Children and Lyme Disease Symptoms Lyme disease can be particularly difficult to identify in children and adolescents.
L yme disease can affect almost any part of the body, including the central and peripheral nervous system, heart, brain, muscles, joints, skin, and eyes.
Multiple symptoms with migratory joint pain that comes and goes is the hallmark of Lyme disease.
Symptoms can appear soon after the infection or may not present until months or even years later.
In the early stage of the disease, patients typically experience flu-like symptoms including, fatigue, headaches, fevers, chills, body aches and pains, and gastrointestinal problems. There may also be objective signs of the disease present, such as Bell’s palsy (drooping on one half of the face) or the appearance of a erythema migrans (EM or bull’s-eye) rash. The EM rash is a clear indication of Lyme disease.
Facts about the bulls-eye rash
- There may be one single rash at the site of the known tick bite or multiple rashes, which indicates the Lyme bacteria are disseminating to other parts of the body.
- The area of the bite is usually not itchy and should not be confused with a spider bite.
- The rash usually appears within the first week but it can take up to 30 days.
- The rash may appear on any area of the body, it is not always at the site of a known tick bite. It may also be hidden under the hair, on the scalp or in the perianal area. Studies have found that children are more likely to have a tick bite in the neck and head region.
The number of patients who have an EM rash has been disputed. Studies have found the EM rash is absent in more than 50% of Lyme disease cases. (The CDC reports the rash is present in 70% – 80% of cases.) Dr. Charles Ray Jones has found that according to his clinical experience, only 7% of the pediatric patients report having an EM rash, while secondary EM rashes are reported in 3% to 5% of his patients. These rashes are temporary and can be seen one minute but disappear the next.

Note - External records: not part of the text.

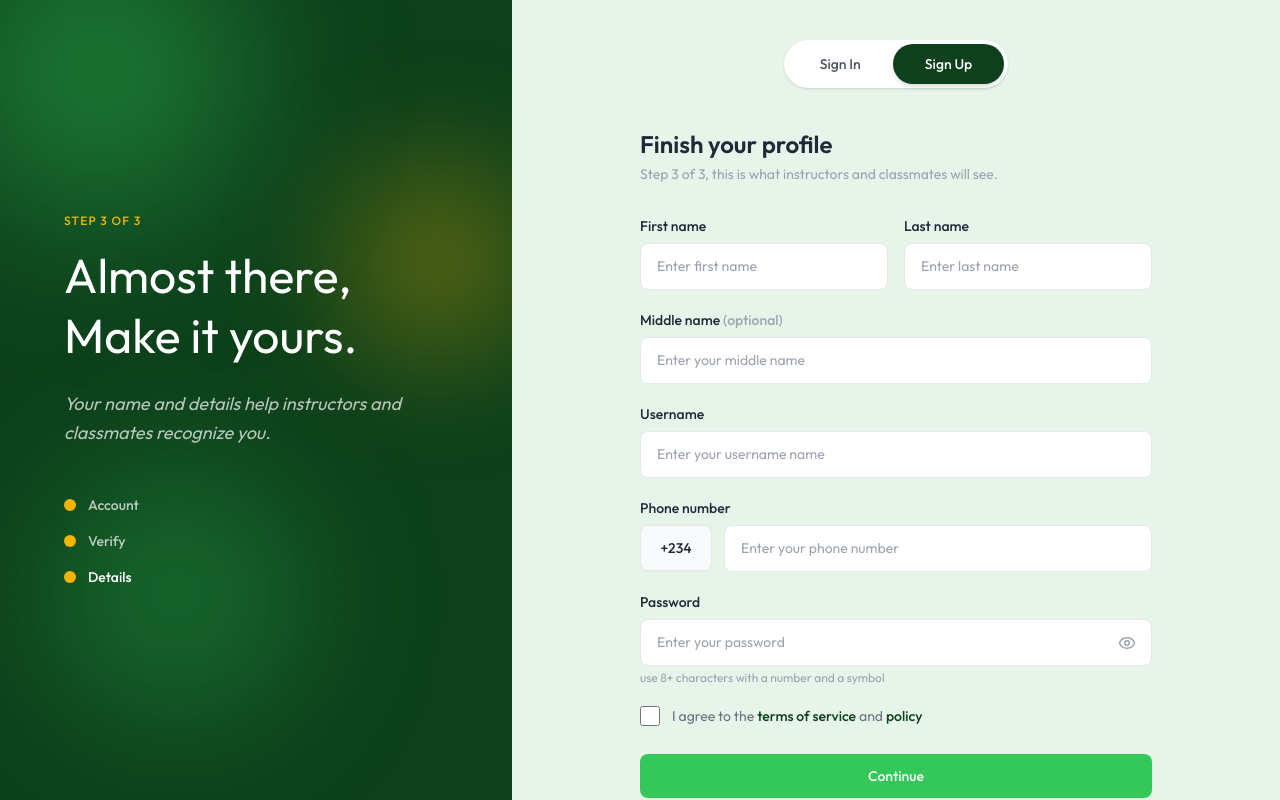
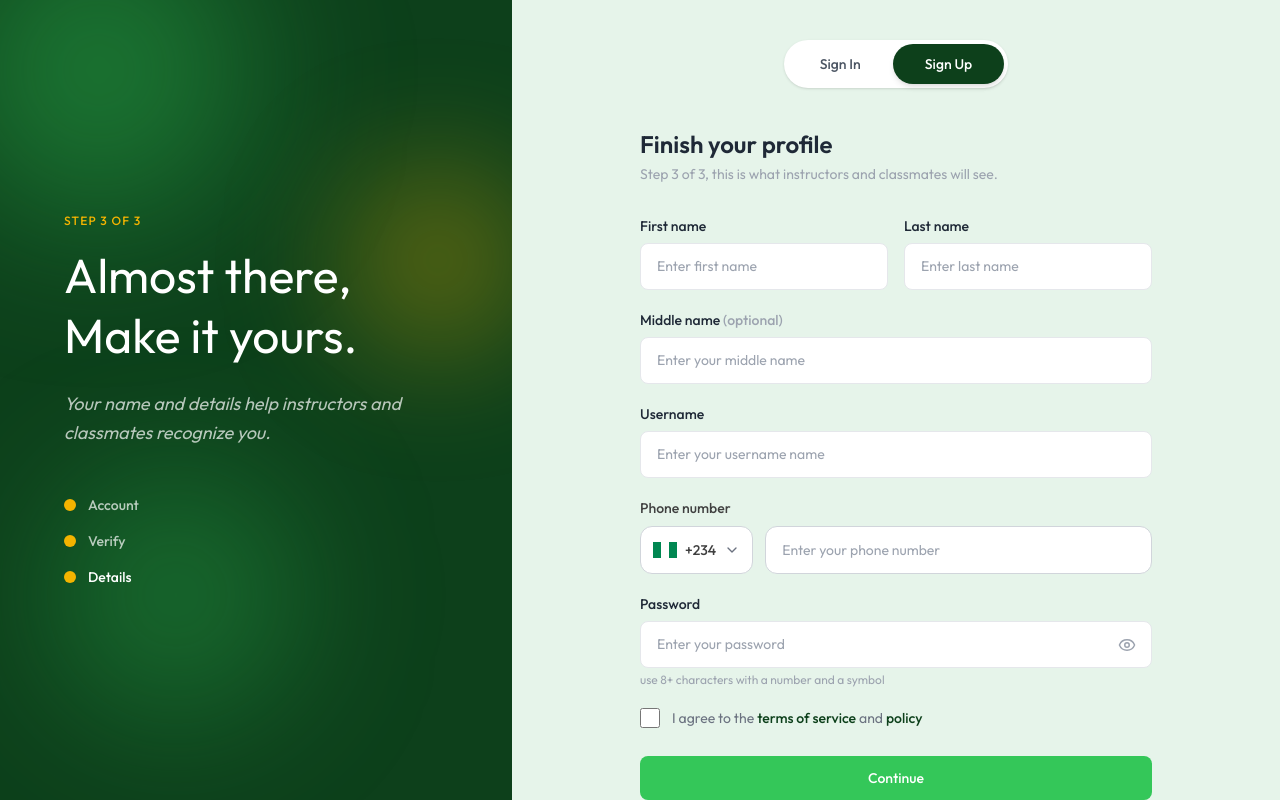
Before and after one commit to Trueminds-Innovations-Ltd/talent_faculty_frontend_v1, a React (Vite) app: page /signup4 in a window 1280 px wide. Built offline with nearby package versions, Linux system fonts and the light colour scheme.

Commit message:
country code & sidebar updated

```diff
--- a/package.json
+++ b/package.json
@@ -13,6 +13,8 @@
     "lucide-react": "^1.27.0",
     "react": "^19.2.7",
     "react-dom": "^19.2.7",
+    "react-phone-input-2": "^2.15.1",
+    "react-phone-number-input": "^3.4.17",
     "react-router-dom": "^7.18.1"
   },
   "devDependencies": {
--- a/src/components/common/PhoneInput.tsx
+++ b/src/components/common/PhoneInput.tsx
@@ -1,41 +1,243 @@
-import React, { forwardRef } from 'react'
+import React, { useEffect, useMemo, useRef, useState } from 'react'
+import { ChevronDown, Search } from 'lucide-react'
+import {
+  getCountries,
+  getCountryCallingCode,
+  type Country as LibCountry,
+} from 'react-phone-number-input'
+import en from 'react-phone-number-input/locale/en'
+import flags from 'react-phone-number-input/flags'
 
-interface PhoneInputProps extends React.InputHTMLAttributes<HTMLInputElement> {
-  label?: string
+interface PhoneInputProps {
+  label?: React.ReactNode
   error?: string
-  countryCode?: string
+  value?: string
+  placeholder?: string
+  defaultCountry?: LibCountry
+  onChange?: (value: string, country: LibCountry) => void
 }
 
-const PhoneInput = forwardRef<HTMLInputElement, PhoneInputProps>(
-  ({ label, error, countryCode = '+234', className = '', ...props }, ref) => {
+const PhoneInput: React.FC<PhoneInputProps> = ({
+  label,
+  error,
+  value = '',
+  placeholder,
+  defaultCountry = 'NG',
+  onChange,
+}) => {
+  const [selectedCountry, setSelectedCountry] = useState<LibCountry>(
+    defaultCountry
+  )
+  const [search, setSearch] = useState('')
+  const [open, setOpen] = useState(false)
+  const [highlightedIndex, setHighlightedIndex] = useState(0)
+
+  const dropdownRef = useRef<HTMLDivElement>(null)
+  const searchInputRef = useRef<HTMLInputElement>(null)
+  const listRef = useRef<HTMLDivElement>(null)
+
+  const allCountries = useMemo(() => getCountries(), [])
+
+  const filteredCountries = useMemo(() => {
+    const q = search.trim().toLowerCase()
+    if (!q) return allCountries
+    return allCountries.filter((c) => {
+      const name = (en[c] || c).toLowerCase()
+      const dial = getCountryCallingCode(c)
+      return name.includes(q) || dial.includes(q) || c.toLowerCase().includes(q)
+    })
+  }, [allCountries, search])
+
+  const selectCountry = (country: LibCountry) => {
+    setSelectedCountry(country)
+    setOpen(false)
+    setSearch('')
+    onChange?.(value, country)
+  }
+
+  useEffect(() => {
+    if (open) {
+      const timer = setTimeout(() => searchInputRef.current?.focus(), 50)
+      return () => clearTimeout(timer)
+    }
+  }, [open])
+
+  useEffect(() => {
+    const handleClickOutside = (event: MouseEvent) => {
+      if (
+        dropdownRef.current &&
+        !dropdownRef.current.contains(event.target as Node)
+      ) {
+        setOpen(false)
+        setSearch('')
+      }
+    }
+    document.addEventListener('mousedown', handleClickOutside)
+    return () => document.removeEventListener('mousedown', handleClickOutside)
+  }, [])
+
+  const handleKeyDown = (e: React.KeyboardEvent) => {
+    if (!open) return
+
+    switch (e.key) {
+      case 'ArrowDown':
+        e.preventDefault()
+        setHighlightedIndex((prev) =>
+          prev < filteredCountries.length - 1 ? prev + 1 : prev
+        )
+        break
+      case 'ArrowUp':
+        e.preventDefault()
+        setHighlightedIndex((prev) => (prev > 0 ? prev - 1 : 0))
+        break
+      case 'Enter':
+        e.preventDefault()
+        if (filteredCountries[highlightedIndex]) {
+          selectCountry(filteredCountries[highlightedIndex])
+        }
+        break
+      case 'Escape':
+        setOpen(false)
+        setSearch('')
+        break
+    }
+  }
+
+  useEffect(() => {
+    if (open && listRef.current) {
+      const el = listRef.current.children[highlightedIndex] as HTMLElement
+      el?.scrollIntoView({ block: 'nearest' })
+    }
+  }, [highlightedIndex, open])
+
+  const handlePhoneChange = (e: React.ChangeEvent<HTMLInputElement>) => {
+    const raw = e.target.value.replace(/\D/g, '')
+    onChange?.(raw, selectedCountry)
+  }
+
+  const Flag = flags[selectedCountry]
+  const dialCode = `+${getCountryCallingCode(selectedCountry)}`
+  const countryName = en[selectedCountry] || selectedCountry
+
   return (
-      <div className="w-full">
+    <div className="w-full relative" ref={dropdownRef} onKeyDown={handleKeyDown}>
       {label && (
-          <label className="auth-label">
+        <label className="mb-2 block text-sm font-medium text-neutral-700">
           {label}
         </label>
       )}
+
       <div className="flex gap-3">
-          <div className="flex-shrink-0">
-            <div className="auth-input flex items-center justify-center min-w-[72px] text-sm font-medium text-neutral-800 bg-neutral-50 cursor-default">
-              {countryCode}
+        {/* Country selector */}
+        <button
+          type="button"
+          onClick={() => {
+            setOpen(!open)
+            if (open) setSearch('')
+          }}
+          aria-haspopup="listbox"
+          aria-expanded={open}
+          className={`
+            h-12 min-w-[100px] rounded-xl border bg-white flex items-center
+            justify-center gap-2 transition px-3 cursor-pointer
+            ${error ? 'border-red-500' : 'border-neutral-300 hover:border-primary'}
+          `}
+        >
+          {Flag && (
+            <span className="w-6 h-4 flex items-center justify-center overflow-hidden">
+              <Flag title={countryName} />
+            </span>
+          )}
+          <span className="font-medium text-neutral-700 text-sm">{dialCode}</span>
+          <ChevronDown
+            size={16}
+            className={`text-neutral-500 transition-transform ${open ? 'rotate-180' : ''}`}
+          />
+        </button>
+
+        {/* Phone input */}
+        <input
+          type="tel"
+          inputMode="tel"
+          value={value}
+          placeholder={placeholder}
+          onChange={handlePhoneChange}
+          className={`
+            flex-1 h-12 rounded-xl border bg-white px-4 text-sm text-neutral-700
+            outline-none transition placeholder:text-neutral-400
+            ${error ? 'border-red-500 focus:border-red-500' : 'border-neutral-300 focus:border-primary focus:ring-2 focus:ring-primary/10'}
+          `}
+        />
+      </div>
+
+      {error && (
+        <p className="text-xs text-red-500 mt-1.5 font-medium">{error}</p>
+      )}
+
+      {/* Dropdown */}
+      {open && (
+        <div className="absolute z-50 mt-2 w-[320px] rounded-xl border border-neutral-200 bg-white shadow-xl overflow-hidden">
+          {/* Search */}
+          <div className="p-3 border-b border-neutral-100">
+            <div className="flex items-center rounded-lg border border-neutral-200 px-3 h-10 bg-neutral-50 focus-within:bg-white focus-within:border-primary transition">
+              <Search size={16} className="text-neutral-400 shrink-0" />
+              <input
+                ref={searchInputRef}
+                placeholder="Search countries..."
+                value={search}
+                onChange={(e) => {
+                  setSearch(e.target.value)
+                  setHighlightedIndex(0)
+                }}
+                className="ml-2 flex-1 outline-none text-sm text-neutral-800 bg-transparent placeholder:text-neutral-400"
+              />
             </div>
           </div>
-          <input
-            ref={ref}
-            type="tel"
-            className={`auth-input flex-1 ${error ? 'border-semantic-error focus:border-semantic-error focus:ring-semantic-error/20' : ''} ${className}`}
-            {...props}
-          />
+
+          {/* Countries list */}
+          <div ref={listRef} className="max-h-72 overflow-y-auto">
+            {filteredCountries.length === 0 ? (
+              <div className="px-4 py-8 text-center text-sm text-neutral-400">
+                No countries found
               </div>
-        {error && (
-          <p className="mt-1 text-xs text-semantic-error">{error}</p>
+            ) : (
+              filteredCountries.map((country, index) => {
+                const CountryFlag = flags[country]
+                const name = en[country] || country
+                const code = `+${getCountryCallingCode(country)}`
+                return (
+                  <button
+                    key={country}
+                    type="button"
+                    role="option"
+                    aria-selected={country === selectedCountry}
+                    onClick={() => selectCountry(country)}
+                    className={`
+                      w-full px-4 py-3 flex items-center justify-between transition
+                      ${country === selectedCountry ? 'bg-primary/5' : ''}
+                      ${index === highlightedIndex ? 'bg-neutral-100' : 'hover:bg-neutral-50'}
+                    `}
+                  >
+                    <div className="flex items-center gap-3">
+                      <span className="w-6 h-4 flex items-center justify-center overflow-hidden shrink-0">
+                        {CountryFlag && <CountryFlag title={name} />}
+                      </span>
+                      <span className="text-sm text-neutral-700 truncate">
+                        {name}
+                      </span>
+                    </div>
+                    <span className="text-sm font-medium text-neutral-500 w-14 text-right shrink-0">
+                      {code}
+                    </span>
+                  </button>
+                )
+              })
+            )}
+          </div>
+        </div>
       )}
     </div>
   )
 }
-)
-
-PhoneInput.displayName = 'PhoneInput'
 
 export default PhoneInput
--- a/src/pages/auth/Signup11.tsx
+++ b/src/pages/auth/Signup11.tsx
@@ -141,7 +141,12 @@ const Signup11: React.FC = () => {
             label="Phone number"
             placeholder="Enter your phone number"
             value={formData.phoneNumber}
-            onChange={(e) => setFormData({ ...formData, phoneNumber: e.target.value })}
+            onChange={(phoneNumber) =>
+              setFormData({
+                ...formData,
+                phoneNumber,
+              })
+            }
             error={errors.phoneNumber}
           />
 
--- a/src/pages/auth/Signup4.tsx
+++ b/src/pages/auth/Signup4.tsx
@@ -122,7 +122,12 @@ const Signup4: React.FC = () => {
             label="Phone number"
             placeholder="Enter your phone number"
             value={formData.phoneNumber}
-            onChange={(e) => setFormData({ ...formData, phoneNumber: e.target.value })}
+            onChange={(phoneNumber) =>
+              setFormData({
+                ...formData,
+                phoneNumber,
+              })
+            }
             error={errors.phoneNumber}
           />
 
```
Also changed, not shown: src/components/layout/Sidebar.tsx (+25 -8 lines), 1 other file (tests, documents, lock files or other folders). Lines whose indentation alone changed are shown as unchanged.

Bottom line: Your child can have Lyme disease and not have the bull’s-eye rash.….. Join or login below to continue reading.